  1. Write a letter to the person you resent and want to forgive, but don’t send it.
  2. Make peace with what happened in your life by talking about it or writing down memories of how things were before the event.
  3. Spend some time alone so that you can reevaluate what’s important when we start latching on to negative feelings for too long without reason.
  4. Keep reminding yourself that people do bad things sometimes even if they’re close friends, family members, bosses, or acquaintances; everyone deserves an opportunity at forgiveness.
  5. Find someone else who has been through something similar and connect with them by talking through it – this will help remind us that there are others going through these same emotions as well. 
  6. Dive deeper into Everett Worthington’s REACH forgiveness method. With his mother being murdered, this method’s research was taken to a whole new personal level.

Focus on Self-Healing

Forgiveness is more than just letting go of anger and resentment, it’s about healing on a whole-person level. On our self-healing platform, you’ll learn it is no secret that our human behaviors tend to be easily adaptive to instant coping skills that result in temporary relief instead of healing.
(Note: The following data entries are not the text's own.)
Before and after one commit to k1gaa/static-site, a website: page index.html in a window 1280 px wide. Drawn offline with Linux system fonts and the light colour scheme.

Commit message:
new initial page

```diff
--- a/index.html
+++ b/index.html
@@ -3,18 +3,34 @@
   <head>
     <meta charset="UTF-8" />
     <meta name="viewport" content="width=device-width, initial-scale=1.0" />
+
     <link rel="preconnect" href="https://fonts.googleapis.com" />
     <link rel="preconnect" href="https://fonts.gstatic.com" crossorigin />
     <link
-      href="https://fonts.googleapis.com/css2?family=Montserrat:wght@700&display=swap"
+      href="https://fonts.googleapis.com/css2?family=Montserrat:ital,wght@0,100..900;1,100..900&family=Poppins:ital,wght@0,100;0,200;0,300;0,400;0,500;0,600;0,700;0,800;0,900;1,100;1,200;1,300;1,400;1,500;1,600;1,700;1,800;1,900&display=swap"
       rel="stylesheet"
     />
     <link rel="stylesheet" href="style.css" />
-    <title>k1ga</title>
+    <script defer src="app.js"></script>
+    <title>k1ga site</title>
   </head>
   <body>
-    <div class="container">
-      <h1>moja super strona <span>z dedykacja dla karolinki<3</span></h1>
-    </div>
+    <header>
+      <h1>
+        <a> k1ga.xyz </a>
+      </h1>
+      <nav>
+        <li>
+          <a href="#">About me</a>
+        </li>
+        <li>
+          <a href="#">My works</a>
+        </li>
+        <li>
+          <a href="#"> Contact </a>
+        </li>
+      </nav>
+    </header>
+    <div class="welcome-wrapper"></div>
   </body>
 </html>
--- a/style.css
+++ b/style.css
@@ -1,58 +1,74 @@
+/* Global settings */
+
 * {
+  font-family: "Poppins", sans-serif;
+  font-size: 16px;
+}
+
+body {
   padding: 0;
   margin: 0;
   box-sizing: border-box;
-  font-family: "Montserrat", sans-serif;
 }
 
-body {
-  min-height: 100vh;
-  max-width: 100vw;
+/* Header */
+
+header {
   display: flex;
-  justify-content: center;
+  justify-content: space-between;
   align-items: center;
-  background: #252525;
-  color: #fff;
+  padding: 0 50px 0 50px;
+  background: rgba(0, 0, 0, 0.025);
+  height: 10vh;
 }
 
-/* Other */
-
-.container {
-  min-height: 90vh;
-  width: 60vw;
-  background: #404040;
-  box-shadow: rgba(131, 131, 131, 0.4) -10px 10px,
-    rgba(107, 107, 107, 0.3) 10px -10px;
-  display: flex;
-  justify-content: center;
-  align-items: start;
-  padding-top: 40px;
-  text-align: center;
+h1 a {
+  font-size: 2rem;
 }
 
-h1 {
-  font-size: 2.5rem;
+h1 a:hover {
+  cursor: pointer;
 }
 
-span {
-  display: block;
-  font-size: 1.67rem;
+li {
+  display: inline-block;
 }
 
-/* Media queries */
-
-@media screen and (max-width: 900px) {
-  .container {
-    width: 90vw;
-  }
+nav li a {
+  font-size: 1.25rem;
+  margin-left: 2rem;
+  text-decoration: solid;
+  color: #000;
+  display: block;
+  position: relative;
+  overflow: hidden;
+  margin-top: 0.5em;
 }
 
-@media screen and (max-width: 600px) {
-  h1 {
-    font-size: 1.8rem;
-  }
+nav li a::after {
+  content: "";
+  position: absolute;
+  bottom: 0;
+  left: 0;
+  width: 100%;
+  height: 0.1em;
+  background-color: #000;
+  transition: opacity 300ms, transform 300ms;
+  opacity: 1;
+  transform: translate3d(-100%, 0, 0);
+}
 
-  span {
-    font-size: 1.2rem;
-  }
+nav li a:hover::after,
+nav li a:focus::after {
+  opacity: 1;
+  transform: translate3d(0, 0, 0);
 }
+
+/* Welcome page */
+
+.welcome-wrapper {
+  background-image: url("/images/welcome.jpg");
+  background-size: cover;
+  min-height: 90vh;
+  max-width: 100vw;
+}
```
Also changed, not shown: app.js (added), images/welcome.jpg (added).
When we’re forgiving others, we allow them and ourselves to be in the present without any tension, expectation or worry. These actions of empathy help free both parties involved.


Forgiveness is an essential part of moving past the situation. We need empathy to forgive people, which means recognizing their reasons for hurting you in order to see if your feelings correspond with theirs. Forgiving doesn’t mean forgetting. It means understanding and healing past the hurt in order to move on toward a better future.

With a spiritual approach and the right tools to retrain your brain – You have the power to transform your life and habits significantly. Satori Way is here to help set the stage with what is right for you, join us as a free member, and check out our 5-day course here!


Chida, Y., & Steptoe, A. (2009). The association of anger and hostility with future coronary heart disease: a meta-analytic review of prospective evidence. Journal of the American College of Cardiology53(11), 936–946.

Weir, K., 2017. Forgiveness can improve mental and physical health. [online] Available at: <> [Accessed 14 April 2021].